WAFs, using technology developed 20 years ago, apply rules to protect web apps from yesterday’s attacks, like SQL injections and cross-site scripting. WAFs allow or deny per transaction – they have no ability to stitch together activity over time, so they can’t see today’s API attacks. That’s why, despite the prevalence of WAFs, we see headlines every month of a new company suffering an API breach.
API attacks don’t follow patterns
Every API vulnerability is a zero-day vulnerability, because every company’s APIs are unique and so are their security gaps. Bad actors have to poke and prod to learn your APIs and find mistakes in business logic they can exploit. The only way to catch these attacks is with context – deep behavioral analysis over time. That’s why API security is a whole new category of product needed in your arsenal.
Video: Real-world API Attacks: What your WAF is missing
This comparison shows what API attacks a WAF can spot vs. Salt. We use Postman to launch a combination of more traditional (SQLi, XSS) attacks vs. more sophisticated API attacks. The WAF only has pre-set rules to follow – that’s why it allows the API attack traffic through, whereas Salt spots and blocks the attacks.
Tools like WAFs and API gateways don't have any context for what's happening across APIs and, in turn, cannot effectively detect or protect against exploitation. Salt pulls together all the activity of all users, so it can find and stop attackers in their tracks.
Curtis Simpson, CISO
What sets Salt apart is the ability to analyze your API traffic over days, weeks, and even months, applying cloud scale and mature algorithms to deeply understand your API traffic.
We see more than anyone else, so we stop more attacks than anyone else.
Better discovery – with smart aggregation of APIs vs. a long list of duplicated endpoints
Better threat protection – with insights spanning months of API usage patterns to spot and stop more attack attempts
Better API hardening – with detailed remediation guidelines based on attackers' minor successful exploits
Salt – Securing your innovation
Understanding that attacks themselves are different when APIs are the target is an important starting point for learning how to defend against them.
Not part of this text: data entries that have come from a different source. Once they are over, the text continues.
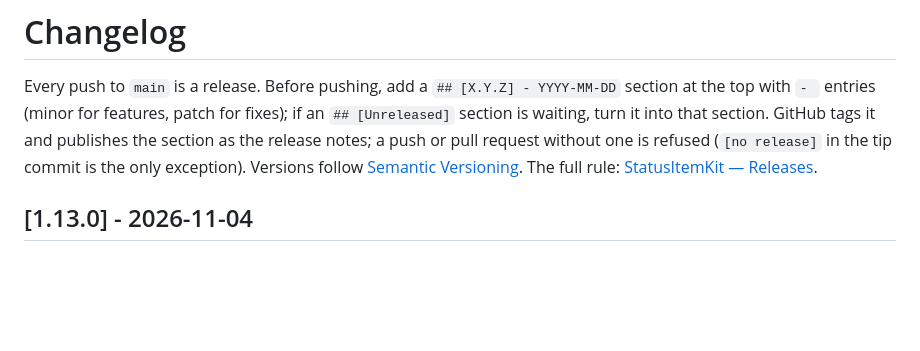
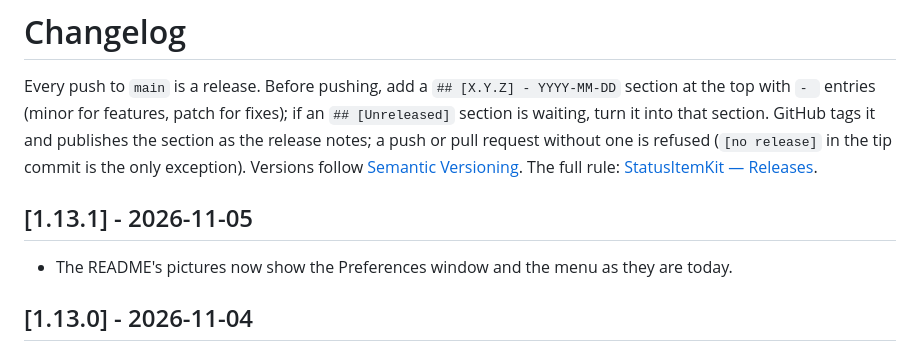
Before and after one commit to nicholaspsmith/panes-menubar, a Markdown page: CHANGELOG.md, the part around the change. Drawn GitHub-style; blank space fills up the shorter version.

```diff
--- a/CHANGELOG.md
+++ b/CHANGELOG.md
@@ -7,6 +7,10 @@ and publishes the section as the release notes; a push or pull request
 without one is refused (`[no release]` in the tip commit is the only exception).
 Versions follow [Semantic Versioning](https://semver.org/). The full rule:
 [StatusItemKit — Releases](https://github.com/nicholaspsmith/StatusItemKit#releases-every-push-is-one).
+
+## [1.13.1] - 2026-11-05
+
+- The README's pictures now show the Preferences window and the menu as they are today.
 
 ## [1.13.0] - 2026-11-04
 
```
Also changed, not shown: README.md (+2 -2 lines), docs/menu.png, docs/preferences.png.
The game has changed – these attacks are rooted in finding business logic flaws, and most solutions aren't up to the task.